*Work order*
Go through the data and copy each line where the string "return" appears.

*Information given*
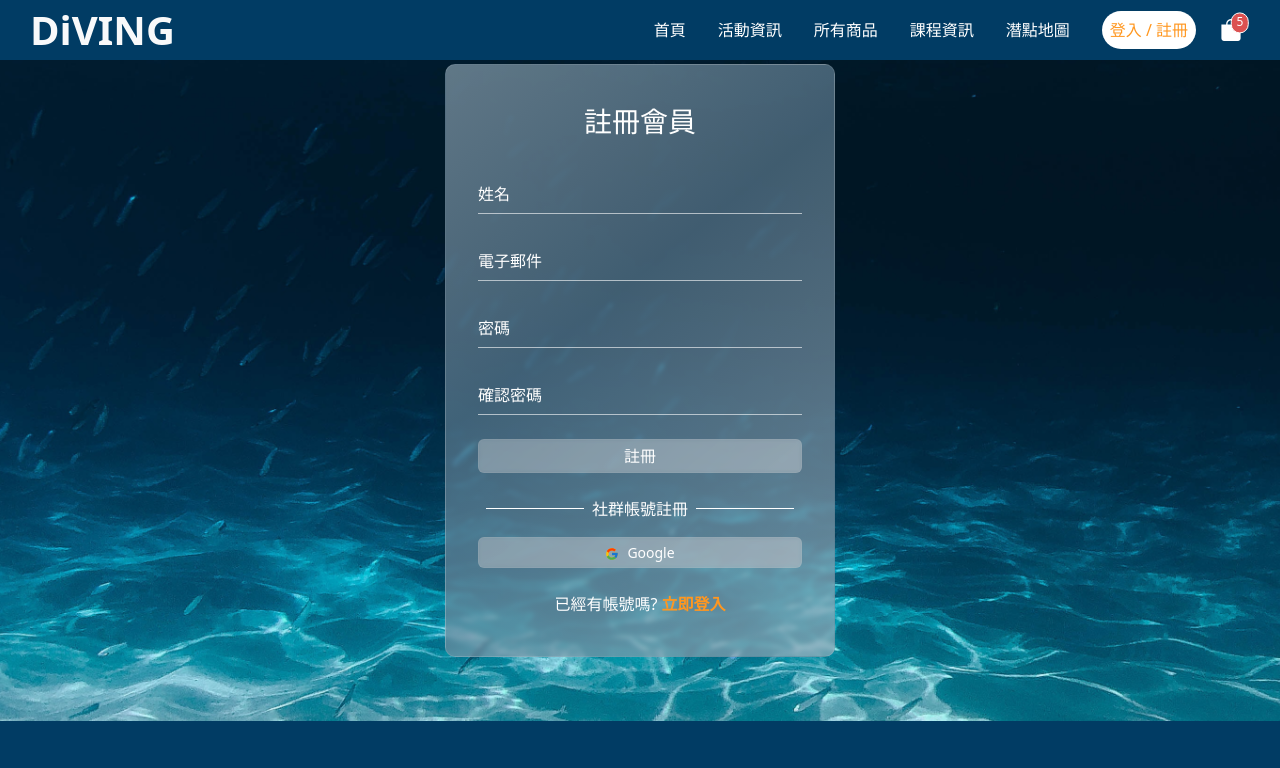
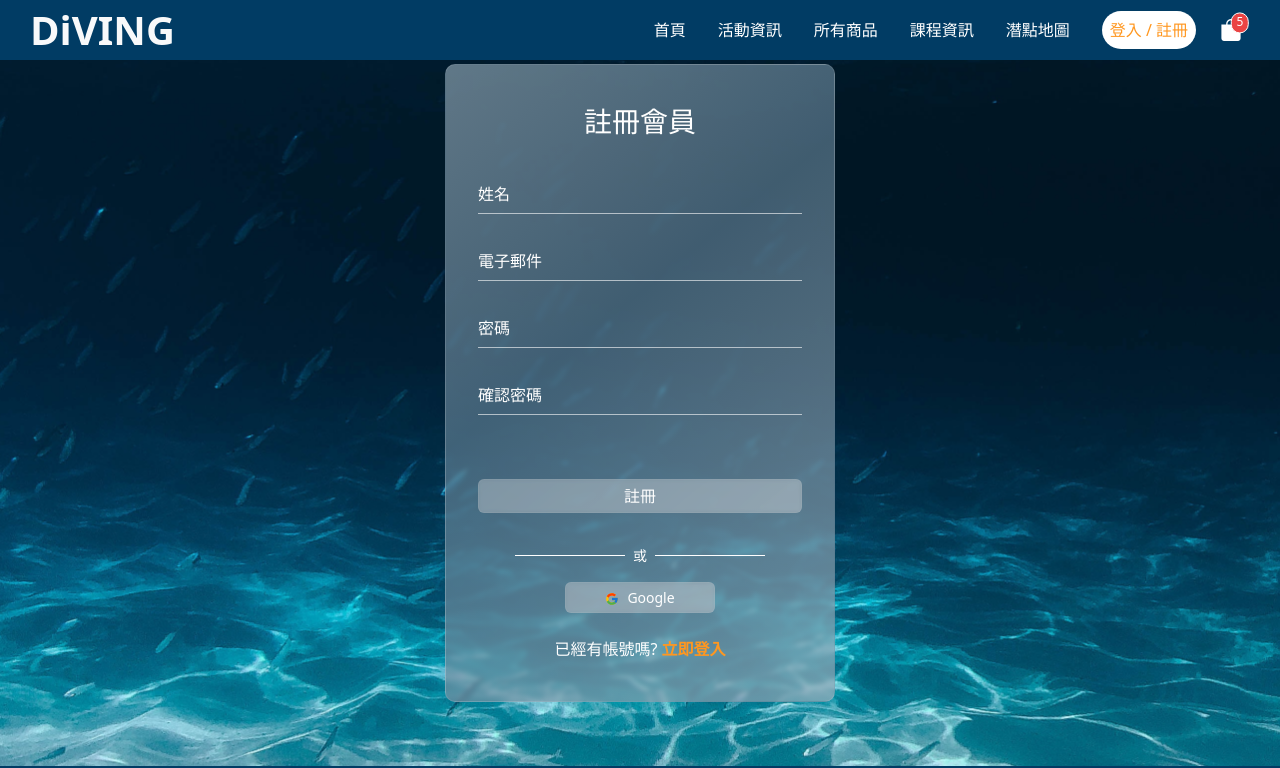
Before and after one commit to peznc810/DiVING, a Next.js app in the folder client/: page /users/register in a window 1280 px wide. Shown: the top 768 px of the page. Built offline with nearby package versions, Linux system fonts and the light colour scheme.

Commit message:
新增註冊功能 把會員功能整理置hook 並加到app檔案中

```diff
--- /dev/null
+++ b/client/hooks/auth.js
@@ -0,0 +1,194 @@
+import { createContext, useContext, useState } from 'react'
+import Router from 'next/router'
+
+export const AuthContext = createContext()
+
+export function AuthProvider({ children }) {
+  // 使用者的狀態
+  const [user, setUser] = useState({})
+  // 錯誤訊息的狀態
+  const [error, setError] = useState({
+    // Require Message
+    emailReq: '',
+    passwordReq: '',
+    // Fill Error Message
+    fillErr: '',
+  })
+
+  // 解譯token的方法
+  const parseJwt = (token) => {
+    const base64Payload = token.split('.')[1]
+    const payload = Buffer.from(base64Payload, 'base64')
+    return JSON.parse(payload.toString())
+  }
+
+  // 登入
+  const login = (e) => {
+    e.preventDefault()
+    // 建立自定義表單，並把form的資料格式放入
+    let formData = new FormData(e.target)
+    // console.log(e.target)
+
+    // // FormData本身不具可迭代性
+    // // 因此需要透過entries()這個迭代器協助取出資料檢查
+    // // for (let [key, value] of formData.entries()) {
+    // //   console.log(`${key}: ${value}`)
+    // // }
+    let hasError = false
+    let newError = {
+      // Require Message
+      emailReq: '',
+      passwordReq: '',
+      // Fill Error Message
+      fillErr: '',
+    }
+    // // 把表單資料傳給後台
+    let url = 'http://localhost:3005/api/users/login'
+    fetch(url, {
+      method: 'POST',
+      body: formData,
+      credentials: 'include',
+    })
+      .then((response) => response.json())
+      .then((result) => {
+        // console.log(result)
+        if (result.status === 'error') {
+          newError.fillErr = result.msg
+          hasError = true
+        } else {
+          // 登入成功要做的事
+          let token = result.token
+          console.log(token)
+          // 解譯token並放入全域變數中，讓jsx可以使用
+          const userData = parseJwt(token)
+          // 把會員的資料放到狀態中，之後可以共享到其他頁面
+          setUser(userData)
+          // 把token存入localStorage
+          // 後續要重新抓登入狀態時會需要
+          localStorage.setItem('token', token)
+
+          // 檢查解譯出來的data
+          // for (let [key, value] of Object.entries(user)) {
+          //   console.log(`${key}: ${value}`)
+          // }
+          hasError = false
+          // **成功要導向首頁還是會員頁？
+          Router.push('/')
+        }
+
+        if (hasError) {
+          setError(newError)
+          return
+        }
+      })
+      .catch((err) => {
+        console.log(err)
+      })
+  }
+
+  // 登出
+  const logout = () => {
+    let url = 'http://localhost:3005/api/users/logout'
+    let token = localStorage.getItem('token')
+    fetch(url, {
+      method: 'POST',
+      headers: {
+        Authorization: `Bearer ${token}`,
+      },
+      credentials: 'include',
+    })
+      .then((response) => response.json())
+      .then((result) => {
+        // 把狀態中的user資料清除
+        token = null
+        localStorage.removeItem('token')
+        console.log(result) /* 登入成功 */
+      })
+      .catch((err) => {
+        console.log(err)
+      })
+  }
+
+  // 註冊
+  const signUp = (e) => {
+    e.preventDefault()
+    // 建立自定義表單，並把form的資料格式放入
+    let formData = new FormData(e.target)
+    // console.log(e.target)
+    // for (let [key, value] of formData.entries()) {
+    //   console.log(`${key}: ${value}`)
+    // }
+
+    let hasError = false
+    let newError = {
+      // Require Message
+      emailReq: '',
+      passwordReq: '',
+      // Fill Error Message
+      fillErr: '',
+    }
+    // 把表單資料傳給後台
+    let url = 'http://localhost:3005/api/users/register'
+    fetch(url, {
+      method: 'POST',
+      body: formData,
+      credentials: 'include',
+    })
+      .then((response) => response.json())
+      .then((result) => {
+        console.log(result)
+        if (result.status === 'error') {
+          newError.fillErr = result.msg
+          hasError = true
+        } else {
+          hasError = false
+          Router.push('/users/login')
+        }
+
+        if (hasError) {
+          setError(newError)
+          return
+        }
+      })
+      .catch((err) => {
+        console.log(err)
+      })
+  }
+
+  // **進入網頁需要執行登入狀態確認，好像可以用Effect? 要確認幾次？
+  // 失敗中..sever用useEffect會回傳好幾次資料
+  const initUser = () => {
+    let token = localStorage.getItem('token')
+    let url = 'http://localhost:3005/api/users/status'
+    fetch(url, {
+      method: 'POST',
+      headers: {
+        Authorization: `Bearer ${token}`,
+      },
+      credentials: 'include',
+    })
+      .then((response) => response.json())
+      .then((result) => {
+        // 刷新頁面後，後台會給予新的token
+        token = result.token
+        console.log(token)
+        // 將新的token解譯出來，取出資料放入狀態
+        const userData = parseJwt(token)
+        setUser(userData)
+        // 要設定新的token進localStorage
+        localStorage.setItem('token', token)
+      })
+      .catch((err) => console.log(err))
+    // 要把userData的資料傳給其他頁面使用，這段最後得改寫到父母元件
+  }
+
+  return (
+    <AuthContext.Provider
+      value={{ user, error, parseJwt, login, logout, signUp }}
+    >
+      {children}
+    </AuthContext.Provider>
+  )
+}
+
+export const useAuth = () => useContext(AuthContext)
--- a/client/pages/_app.js
+++ b/client/pages/_app.js
@@ -3,6 +3,9 @@ import { useEffect } from 'react'
 import { useRouter } from 'next/router'
 import DefaultLayout from '@/components/layout/default-layout'
 import DashboardLayout from '@/components/dashboard'
+
+//會員驗證專用provider component
+import { AuthProvider } from '@/hooks/auth'
 
 export default function App({ Component, pageProps }) {
   // 獲取當前頁面路徑
@@ -19,16 +22,20 @@ export default function App({ Component, pageProps }) {
     if (currentPage.startsWith('/dashboard')) {
       return (
         <DefaultLayout currentPage={currentPage}>
-          <DashboardLayout>
-            <Component {...pageProps} />
-          </DashboardLayout>
+          <AuthProvider>
+            <DashboardLayout>
+              <Component {...pageProps} />
+            </DashboardLayout>
+          </AuthProvider>
         </DefaultLayout>
       )
     } else {
       // 其他所有頁面的預設樣式
       return (
         <DefaultLayout currentPage={currentPage}>
-          <Component {...pageProps} />
+          <AuthProvider>
+            <Component {...pageProps} />
+          </AuthProvider>
         </DefaultLayout>
       )
     }
--- a/client/pages/users/register.js
+++ b/client/pages/users/register.js
@@ -4,8 +4,10 @@ import styles from './styles.module.scss'
 
 // React icon
 import { FcGoogle } from 'react-icons/fc'
+import { useAuth } from '@/hooks/auth'
 
 export default function SignUp() {
+  const { signUp, error } = useAuth()
   return (
     <>
       <header className={styles.header}></header>
@@ -13,7 +15,7 @@ export default function SignUp() {
         <div className="d-flex justify-content-center">
           <div className={`${styles['card-style']} ${styles['card-layout']}`}>
             {/* chrome會有一個自動填入的input功能，但無法修改其樣式，之後還是選用唇色做背景較合適 */}
-            <form action="" method="post" autoComplete="off">
+            <form onSubmit={signUp}>
               <h2 className="fs-3 mb-4 text-center">註冊會員</h2>
               <div className={`mb-3 ${styles['input-style']}`}>
                 <input
@@ -27,44 +29,48 @@ export default function SignUp() {
               <div className={`mb-3 ${styles['input-style']}`}>
                 <input
                   type="email"
-                  name="email"
-                  id="email"
+                  name="userEmail"
+                  id="userEmail"
                   placeholder="電子郵件"
                 />
-                <label htmlFor="email">電子郵件</label>
+                <label htmlFor="userEmail">電子郵件</label>
               </div>
               <div className={`mb-3 ${styles['input-style']}`}>
                 <input
                   type="password"
-                  name="password"
-                  id="password"
+                  name="userPWD"
+                  id="userPWD"
                   placeholder="密碼"
                 />
-                <label htmlFor="password">密碼</label>
+                <label htmlFor="userPWD">密碼</label>
               </div>
               <div className={styles['input-style']}>
                 <input
                   type="password"
-                  name="repassword"
-                  id="repassword"
+                  name="rePWD"
+                  id="rePWD"
                   placeholder="確認密碼"
                 />
-                <label htmlFor="repassword">確認密碼</label>
+                <label htmlFor="rePWD">確認密碼</label>
               </div>
               {/* 警示標語 */}
-              <p className="fw-medium text-center text-danger mb-0 d-none">
-                帳號或密碼錯誤
+              <p
+                className={`fw-medium small text-center text-danger mb-0 ${styles.notify}`}
+              >
+                {error.fillErr ? error.fillErr : ''}
               </p>
               {/* END */}
-              <div className={`fw-medium ${styles.btn}`}>註冊</div>
-              <div className="social">
-                <div
-                  className={`d-flex justify-content-center align-items-center ${styles.title}`}
-                >
-                  社群帳號註冊
+              <button className={`fw-medium ${styles.btn}`}>註冊</button>
+              <div className="row justify-content-center align-items-center">
+                <div className="col-10">
+                  <div
+                    className={`d-flex justify-content-center align-items-center mt-2 small ${styles.title}`}
+                  >
+                    或
+                  </div>
                 </div>
-                <div className="d-flex justify-content-center align-items-center mt-3">
-                  <div className={`small ${styles.btn} w-100`}>
+                <div className="col-6 mt-3">
+                  <div className={`small ${styles.btn}`}>
                     <FcGoogle className="me-2" />
                     Google
                   </div>
--- a/client/pages/users/styles.module.scss
+++ b/client/pages/users/styles.module.scss
@@ -101,7 +101,7 @@
 
 // 警號訊息
 .notify {
-  height: 1.5rem;
+  height: 1rem;
 }
 
 /* 按鈕樣式 */
--- a/client/styles/variable.scss
+++ b/client/styles/variable.scss
@@ -1,7 +1,7 @@
 $primary: #013c64;
 $secondary: #ff9720;
 $info: #265475;
-$danger: #dc5151;
+$danger: #ea4343;
 $gray: #858585;
 $light-gray: #d9d9d9;
 $super-light-gray: #f5f5f5;
```
Also changed, not shown: client/components/dashboard/menu/index.js (+3 -23 lines), client/pages/users/login.js (+6 -113 lines), 1 other file (tests, documents, lock files or other folders).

*Solved exercise*
+    return JSON.parse(payload.toString())
+          return
+          return
+  return (
       return (
       return (
   return (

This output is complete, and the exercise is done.